     And finally, they returned home by another route, pondering all that had happened, all they had witnessed. That’s so like God’s Sanctifying Grace. We grow in our faith day by day and then one day it all becomes real and it all makes sense and it all comes alive for us.

     It leaves us changed. It leaves us different. We’re not sure what that difference is yet, but we know we’re different. We’ve stepped over some invisible spiritual line and our lives have changed direction.

     And because of that change, we know we will step into the future and live life by another route as we ponder all that has happened and try to become more like the one who brought about this change, Jesus.

     It was Unexpected but the Unselfish love of God touched us and changed us and that became Unforgettable.

     You don’t want to miss any of that this season. You want your heart and your spirit to be ready for the Unexpected. You want your and your spirit to be ready for the Unselfish love of God to touch you and hold and draw you near in a way that will be as Unforgettable as “The Best Christmas Pageant Ever,” not the book but the original.

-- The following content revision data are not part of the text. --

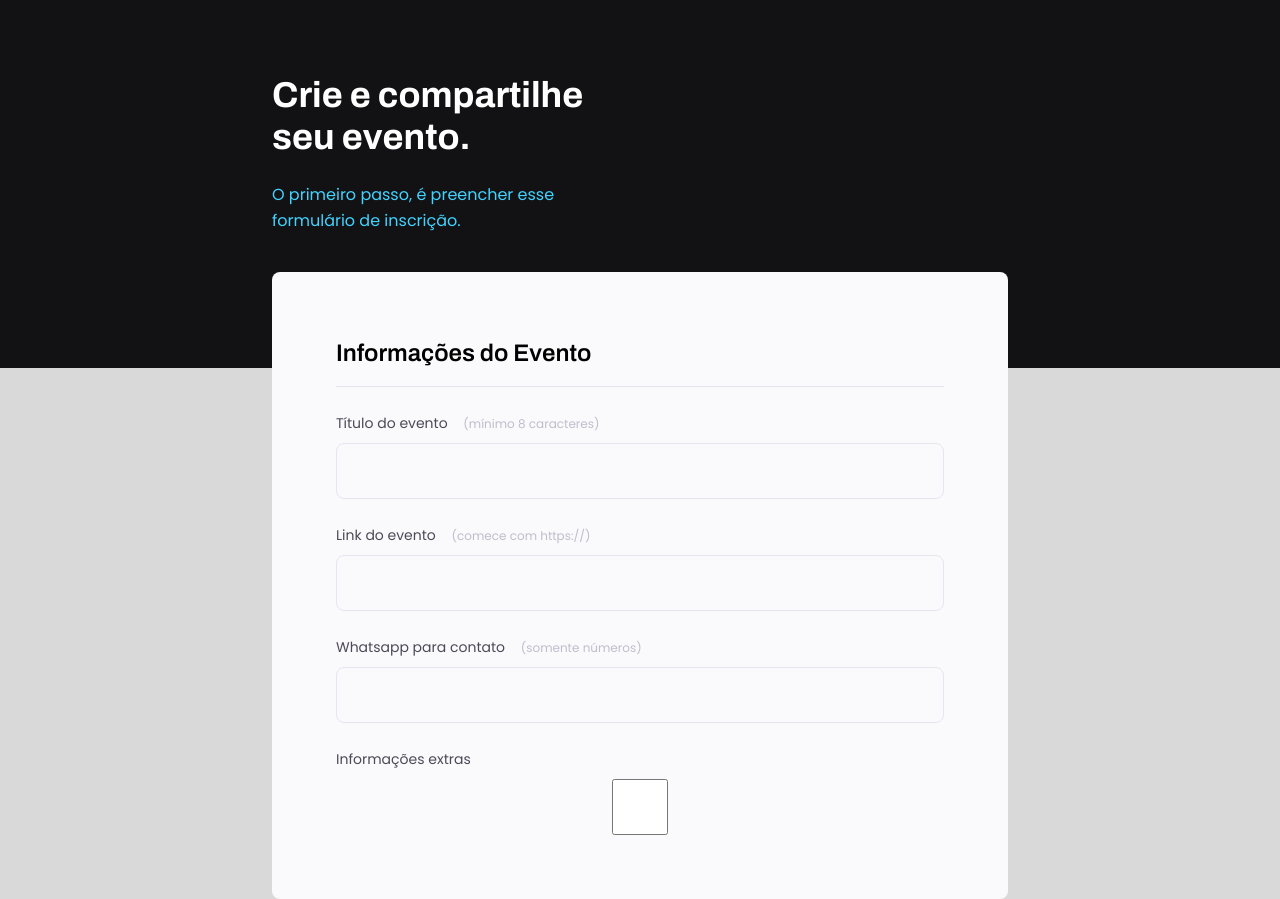
Repository: devMuriloOliveira/Formulario
Page: index.html
An editor plug-in stored every save of this project. The page is shown before and after the next save, followed by the edit.
The browser window is 1280 px wide. The pictures show the whole page.

Above is the page before, as saved 2023-10-31 21:10:42.

### index.html
<!DOCTYPE html>
<html lang="en">
  <head>
    <link rel="preconnect" href="https://fonts.googleapis.com" />
    <link rel="preconnect" href="https://fonts.gstatic.com" crossorigin />
    <meta charset="UTF-8" />
    <meta name="viewport" content="width=device-width, initial-scale=1.0" />
    <title>Crie seu evento</title>
    <link rel="stylesheet" href="style.css" />

    <link
      href="https://fonts.googleapis.com/css2?family=Archivo:wght@600;700&family=Poppins&display=swap"
      rel="stylesheet"
    />
  </head>
  <body>
    <div class="page">
      <header>
        <h1>Crie e compartilhe seu evento.</h1>
        <p>O primeiro passo, é preencher esse formulário de inscrição.</p>
      </header>

      <form>
        <fieldset>
          <div class="fieldset-wrapper">
            <legend>Informações do Evento</legend>

            <div class="input-wrapper">
              <label for="event-title">
                Título do evento <span>(mínimo 8 caracteres)</span>
              </label>
              <input type="text" id="event-title" />
            </div>

            <div class="input-wrapper">
              <label for="event-link">
                Link do evento <span>(comece com https://)</span>
              </label>
              <input type="text" id="event-link" />
            </div>

            <div class="input-wrapper">
              <label for="event-whatsapp">
                Whatsapp para contato <span>(somente números)</span>
              </label>
              <input type="text" id="event-whatsapp" />
            </div>

            <div class="input-wrapper">
              <label for="event-link">Informações extras</label>
              <input type="checkbox" id="event-link" />
            </div>
          </div>
        </fieldset>
      </form>
    </div>
  </body>
</html>

### style.css
*{
  padding: 0;
  margin: 0;
  box-sizing: border-box;
}

body, input, button, select, textarea{
  font-family: 'Poppins', sans-serif;
}

body{
  background-color: #D9D9D9;
}

body::before{
  content: '';
  width: 100%;
  height: 368px;

  position: absolute;
  top: 0;
  left: 0;
  z-index: -1;
  background: #121214;
}

.page{
  width: 736px;
  margin: auto;
}

header{
  width: 319px;
  margin-top: 74px;

}

header h1{
  font-family: 'Archivo', sans-serif;
  font-weight: bold;

  font-size: 36px;
  line-height: 42px;
  color: white;

  margin-bottom: 24px;
}

header p{
  color: #42D3FF;
  font-size: 16px;
  line-height: 26px;
}

form{
  margin-top: 38px;
  background: #FAFAFC;

  border-radius: 8px;
  min-height: 300px;

  padding: 64px;
}

fieldset{
  border: none;
}

.fieldset-wrapper{
  display: flex;
  flex-direction: column;
  gap: 24px;
}


fieldset legend{
  font-family: 'Archivo', 'S';
  font-weight: 600;
  font-size: 24px;
  line-height: 34px;

  width: 100%;
  border-bottom: 1px solid #E6E6F0;

  padding-bottom: 16px;
}

.input-wrapper{
  display: flex;
  flex-direction: column;
}

.input-wrapper label{
  font-size: 14px;
  line-height: 24px;

  color: #4E4958;
  margin-bottom: 8px;
}

.input-wrapper label span{
  margin-left: 12px;

  line-height: 20px;
  font-size: 12px;
  color: #C1BCCC;
}

.input-wrapper input{
  background: #FAFAFC;

  border: 1px solid #E6E6F0;
  border-radius: 8px;
  height: 56px;

  padding: 0 24px;
  font-size: 16px;

  line-height: 26px;

  color: #C1BCCC;
}

After the next save:
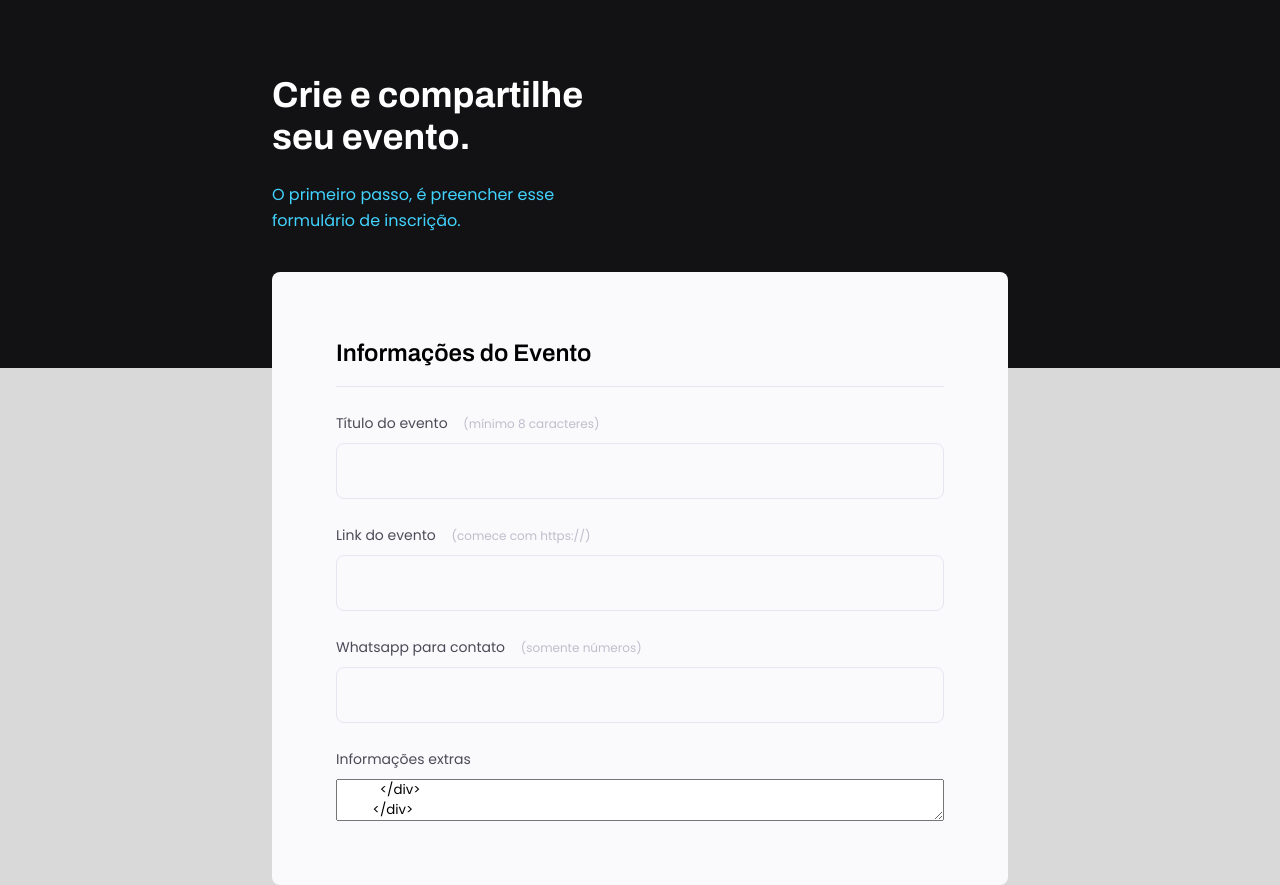
Saved 57 s later.
--- a/index.html
+++ b/index.html
@@ -48,7 +48,7 @@
 
             <div class="input-wrapper">
               <label for="event-link">Informações extras</label>
-              <input type="checkbox" id="event-link" />
+              <textarea type="" id="event-link" />
             </div>
           </div>
         </fieldset>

This is the Word of the Lord for this day.



1.   Doug Sabin, Kish Valley Grace Brethren Church, Reedsville, Pennsylvania

2.   Fred Craddock, NEWSCOPE INSPIRATION SERIES tape, January 1990.